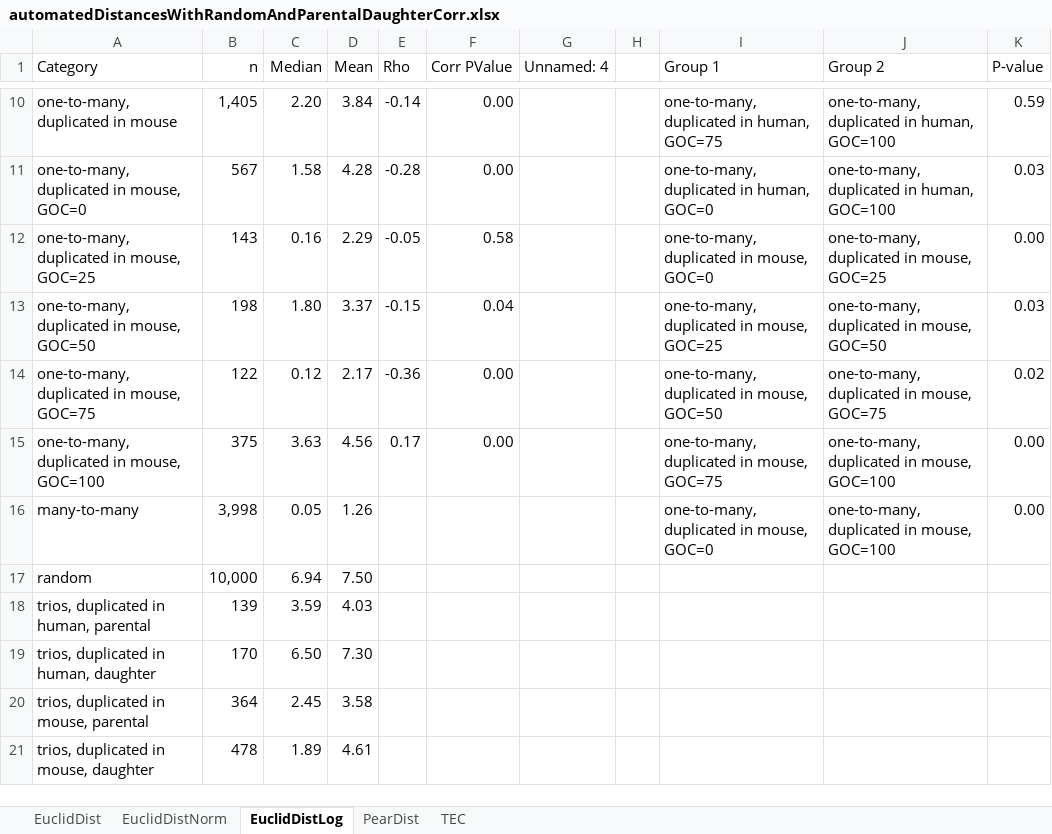
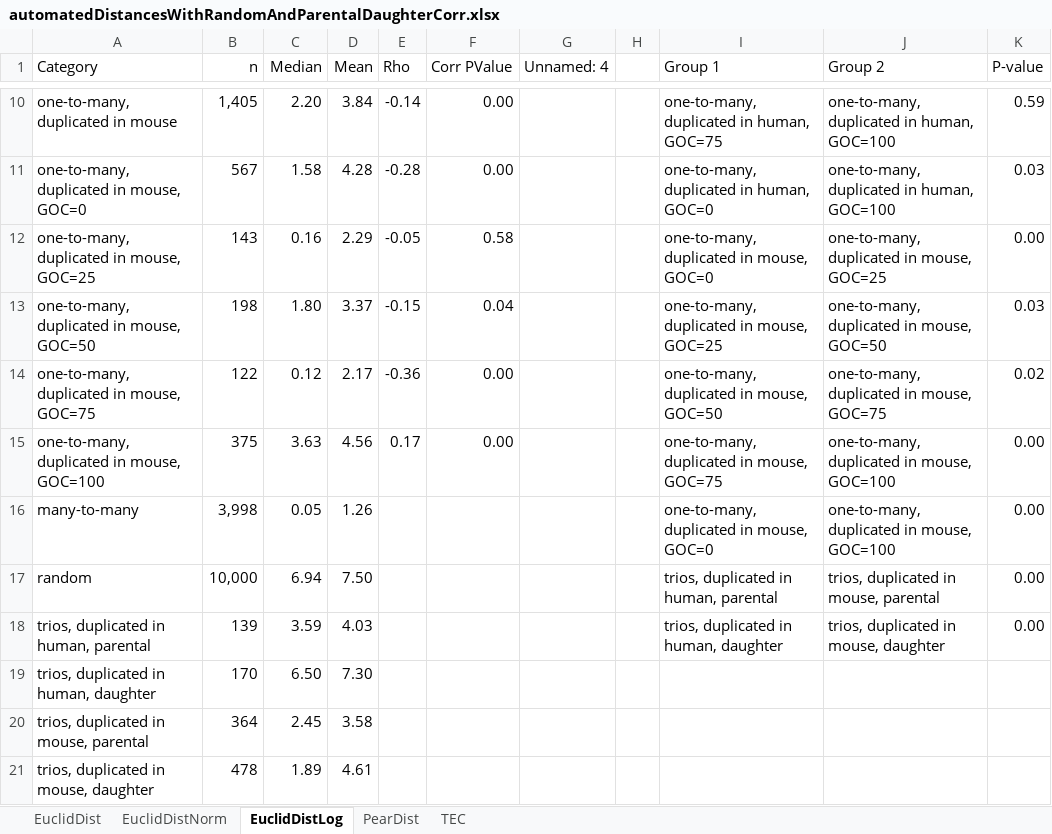
Before and after one commit to AndrewH72/Gene-Duplication, an Excel workbook: data/automatedDistancesWithRandomAndParentalDaughterCorr.xlsx, sheet EuclidDistLog, drawn as a sheet; only a part is shown, gaps mark what is left out; values as stored, in another font and other column widths than the file's, no borders; the diff names each change by its address in the sheet, - before the commit and + after, or states it on an @@ line.

Commit message:
added Mann-Whitney U Test p-values for the parental-daughter copies to the distanceTable

```diff
--- a/data/automatedDistancesWithRandomAndParentalDaughterCorr.xlsx (sheet EuclidDistLog)
+++ b/data/automatedDistancesWithRandomAndParentalDaughterCorr.xlsx (sheet EuclidDistLog)
-I17 (Group 1): (empty)
+I17 (Group 1): trios, duplicated in human, parental
-J17 (Group 2): (empty)
+J17 (Group 2): trios, duplicated in mouse, parental
-K17:K18 (P-value): (empty)
+K17:K18 (P-value): 0.00
-I18 (Group 1): (empty)
+I18 (Group 1): trios, duplicated in human, daughter
-J18 (Group 2): (empty)
+J18 (Group 2): trios, duplicated in mouse, daughter
```
Also changed, not shown: sheet TEC, sheet EuclidDistNorm, sheet PearDist, sheet EuclidDist, 2 other files.
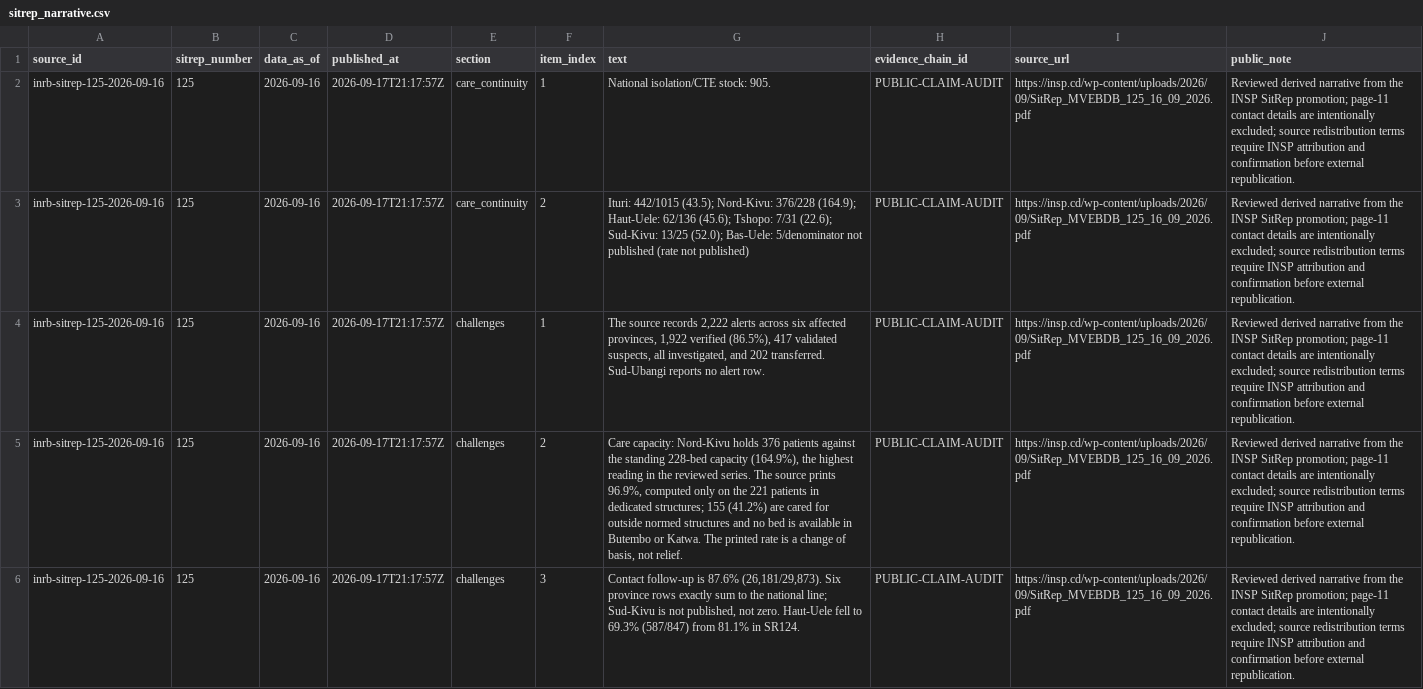
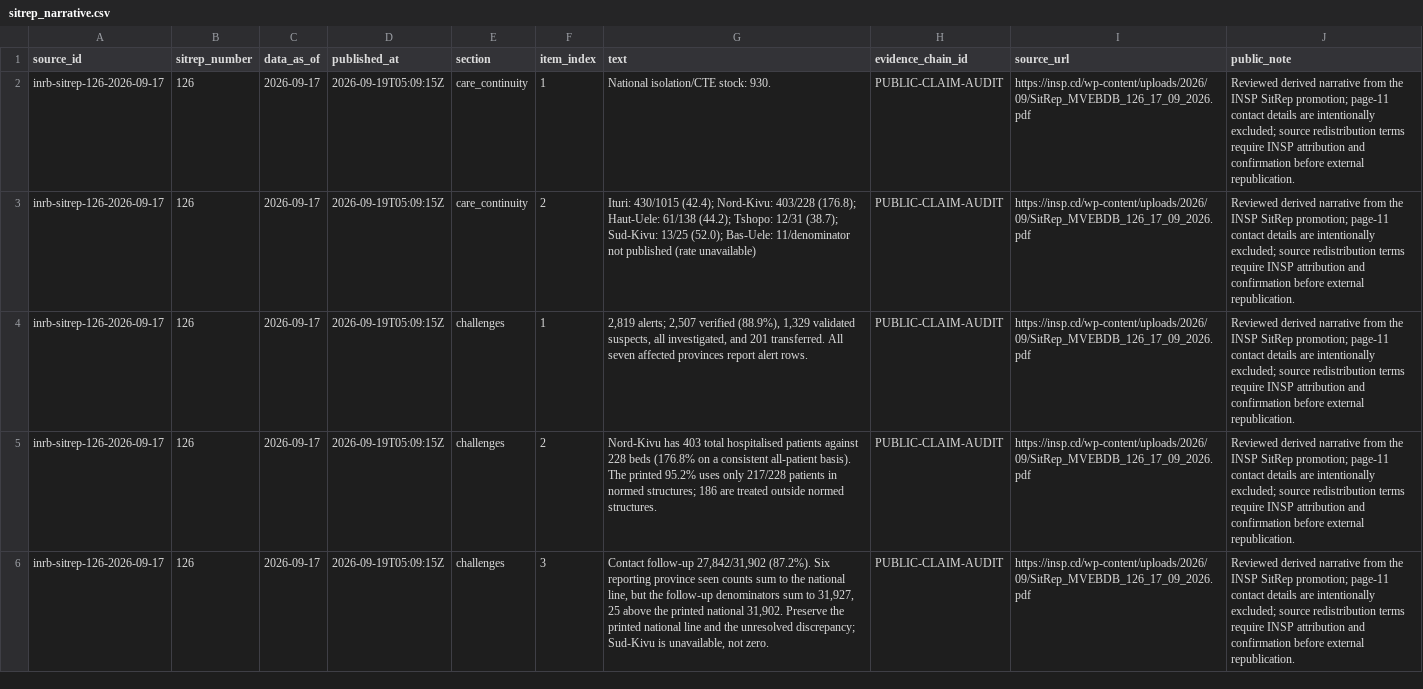
Before and after one commit to ArcedeDev/bdbv-2026-lovs, a CSV file: deliverables/public-health-dataset/sitrep_narrative.csv, drawn as a sheet; only a part is shown; the diff covers the shown part only; the diff names each change by its address in the sheet, - before the commit and + after, or states it on an @@ line.

Commit message:
release: publish BDBV SitRep 126 snapshot

```diff
--- a/deliverables/public-health-dataset/sitrep_narrative.csv
+++ b/deliverables/public-health-dataset/sitrep_narrative.csv
-A2:A6 (source_id): inrb-sitrep-125-2026-09-16
+A2:A6 (source_id): inrb-sitrep-126-2026-09-17
-B2:B6 (sitrep_number): 125
+B2:B6 (sitrep_number): 126
-C2:C6 (data_as_of): 2026-09-16
+C2:C6 (data_as_of): 2026-09-17
-D2:D6 (published_at): 2026-09-17T21:17:57Z
+D2:D6 (published_at): 2026-09-19T05:09:15Z
-G2 (text): National isolation/CTE stock: 905.
+G2 (text): National isolation/CTE stock: 930.
-I2:I6 (source_url): https://insp.cd/wp-content/uploads/2026/09/SitRep_MVEBDB_125_16_09_2026.pdf
+I2:I6 (source_url): https://insp.cd/wp-content/uploads/2026/09/SitRep_MVEBDB_126_17_09_2026.pdf
-G3 (text): Ituri: 442/1015 (43.5); Nord-Kivu: 376/228 (164.9); Haut-Uele: 62/136 (45.6); Tshopo: 7/31 (22.6); Sud-Kivu: 13/25 (52.0); Bas-Uele: 5/denominator not published (rate not published)
+G3 (text): Ituri: 430/1015 (42.4); Nord-Kivu: 403/228 (176.8); Haut-Uele: 61/138 (44.2); Tshopo: 12/31 (38.7); Sud-Kivu: 13/25 (52.0); Bas-Uele: 11/denominator not published (rate unavailable)
-G4 (text): The source records 2,222 alerts across six affected provinces, 1,922 verified (86.5%), 417 validated suspects, all investigated, and 202 transferred. Sud-Ubangi reports no alert row.
+G4 (text): 2,819 alerts; 2,507 verified (88.9%), 1,329 validated suspects, all investigated, and 201 transferred. All seven affected provinces report alert rows.
-G5 (text): Care capacity: Nord-Kivu holds 376 patients against the standing 228-bed capacity (164.9%), the highest reading in the reviewed series. The source prints 96.9%, computed only on the 221 patients in dedicated structures; 155 (41.2%) are cared for outside normed structures and no bed is available in Butembo or Katwa. The printed rate is a change of basis, not relief.
+G5 (text): Nord-Kivu has 403 total hospitalised patients against 228 beds (176.8% on a consistent all-patient basis). The printed 95.2% uses only 217/228 patients in normed structures; 186 are treated outside normed structures.
-G6 (text): Contact follow-up is 87.6% (26,181/29,873). Six province rows exactly sum to the national line; Sud-Kivu is not published, not zero. Haut-Uele fell to 69.3% (587/847) from 81.1% in SR124.
+G6 (text): Contact follow-up 27,842/31,902 (87.2%). Six reporting province seen counts sum to the national line, but the follow-up denominators sum to 31,927, 25 above the printed national 31,902. Preserve the printed national line and the unresolved discrepancy; Sud-Kivu is unavailable, not zero.
```
Also changed, not shown: 4 removed rows and 66 edited cells elsewhere in this file, data/public_zone_counts_2026-05-29.csv, deliverables/public-health-dataset/model_outputs.csv, 45 other files.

▶ About this exercise
Please return every line of the records that contains the word "empty".

▶ Output below
-I17 (Group 1): (empty)
-J17 (Group 2): (empty)
-K17:K18 (P-value): (empty)
-I18 (Group 1): (empty)
-J18 (Group 2): (empty)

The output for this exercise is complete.